While other kids may have spent spring break glued to their tablets or smartphones this spring break, four Colwood boys were outside, exploring, exercising and building.
And drawing the wrath of the Capital Regional District in the process.
For the past six months, teenagers Morgan Lessard, Parker Gale, Myles Moshuk and nine-year-old Ty Skaalrud have been building a mountain bike track next to the Galloping Goose Trail off Aldeane Avenue.
Using nothing but a few shovels, rakes, and a mini pickaxe, the boys carefully carved out technical trails with drops, berms, a skinny line with a two by four piece of wood (which they could ride over), and a rock garden.
The group, as well as other young mountain bikers, have enjoyed the track – that is, until last week. On Tuesday, March 20, workers with the Capital Regional District taped off the area, dismantled the trails and placed debris across to prevent people from re-building them.
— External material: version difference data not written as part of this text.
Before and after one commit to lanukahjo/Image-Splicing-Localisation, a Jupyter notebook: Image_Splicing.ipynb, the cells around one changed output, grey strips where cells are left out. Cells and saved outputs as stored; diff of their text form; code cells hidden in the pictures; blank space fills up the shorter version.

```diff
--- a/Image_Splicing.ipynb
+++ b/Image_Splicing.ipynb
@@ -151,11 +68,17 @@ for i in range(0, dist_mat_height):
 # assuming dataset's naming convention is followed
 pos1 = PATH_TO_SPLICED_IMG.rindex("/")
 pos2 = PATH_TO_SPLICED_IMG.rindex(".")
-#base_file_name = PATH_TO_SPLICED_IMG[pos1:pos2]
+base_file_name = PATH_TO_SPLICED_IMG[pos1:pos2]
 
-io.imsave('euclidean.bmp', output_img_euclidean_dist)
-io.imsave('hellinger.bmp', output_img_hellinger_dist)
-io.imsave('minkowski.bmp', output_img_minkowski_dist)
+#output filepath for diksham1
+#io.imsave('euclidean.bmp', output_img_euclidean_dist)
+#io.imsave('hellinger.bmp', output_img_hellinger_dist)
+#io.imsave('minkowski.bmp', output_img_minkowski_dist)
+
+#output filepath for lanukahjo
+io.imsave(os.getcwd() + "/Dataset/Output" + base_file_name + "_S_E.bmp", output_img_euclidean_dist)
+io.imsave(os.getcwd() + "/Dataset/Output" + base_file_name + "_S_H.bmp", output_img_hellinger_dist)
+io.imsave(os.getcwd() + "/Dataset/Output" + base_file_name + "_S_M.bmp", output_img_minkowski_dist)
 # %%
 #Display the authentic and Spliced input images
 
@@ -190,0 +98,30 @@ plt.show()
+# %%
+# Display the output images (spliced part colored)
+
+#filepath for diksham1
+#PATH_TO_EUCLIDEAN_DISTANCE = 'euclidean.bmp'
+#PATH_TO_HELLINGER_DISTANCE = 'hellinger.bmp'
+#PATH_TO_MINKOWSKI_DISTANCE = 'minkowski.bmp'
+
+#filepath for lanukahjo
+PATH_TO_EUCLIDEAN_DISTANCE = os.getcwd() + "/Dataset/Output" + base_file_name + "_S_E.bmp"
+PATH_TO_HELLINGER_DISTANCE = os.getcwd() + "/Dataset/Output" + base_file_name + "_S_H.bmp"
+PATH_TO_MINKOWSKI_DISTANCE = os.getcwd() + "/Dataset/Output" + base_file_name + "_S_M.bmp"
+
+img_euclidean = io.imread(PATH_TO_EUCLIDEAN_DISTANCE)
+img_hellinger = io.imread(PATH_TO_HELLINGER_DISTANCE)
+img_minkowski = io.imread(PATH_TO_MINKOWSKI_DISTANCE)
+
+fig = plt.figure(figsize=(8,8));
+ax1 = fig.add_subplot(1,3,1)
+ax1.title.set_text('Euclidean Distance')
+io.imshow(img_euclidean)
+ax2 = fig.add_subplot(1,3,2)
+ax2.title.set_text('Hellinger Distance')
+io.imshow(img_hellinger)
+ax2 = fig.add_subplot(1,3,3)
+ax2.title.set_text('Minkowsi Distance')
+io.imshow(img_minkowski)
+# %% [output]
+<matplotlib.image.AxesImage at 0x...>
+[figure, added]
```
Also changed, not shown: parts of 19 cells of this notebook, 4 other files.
According to the CRD, it has received reports during the past month of people jumping off the trails onto the Goose, creating a potential safety hazard for trail users. There was also significant impact to the ground and vegetation off the side of the trail and in the adjacent forested area.
“The CRD asks all park and trail users to stay on designated trails,” said spokesperson Andy Orr in an email. “Unauthorized building and use damages the environment and can create safety hazards for visitors.”
The boys, naturally, are disappointed.
“It’s a lot of work,” said Morgan, 13. “You get an adrenaline rush when you’re doing it [riding]. You’re having fun and you get to try new things.”
The project that started when Morgan became interested in BMX racing and doing dirt jumps, which often goes hand in hand with mountain biking. But after getting a new mountain bike, he realized there wasn’t any place to ride.
That’s when Morgan, Parker, Myles and Ty decided to take action and build their own track just metres from their homes.
The track has since become a labour of love with the boys spending countless hours working it. Morgan and Parker, who both attend Spencer Middle school, would meet up before school to do a couple of jumps, before riding over before the bell rang.
“We just love riding, it’s our passion,” said 13-year-old Parker, adding he’s seen other kids use the trail. “We just wanted something to do.”
Orr added there are other designated trails for mountain biking throughout the region, such as the Hartland area of Mount Work Regional Park. But the boys’ parents say it’s too far for them to ride alone.
Sandra, Morgan’s mother, said it’s keeping them out of trouble and they’re very courteous of others walking along the Goose.
“I think it’s great. They’re outside, they’re being boys, they’re not inside in front of video games all day,” she said.
“This is what kids used to do, this is what we used to do as kids.”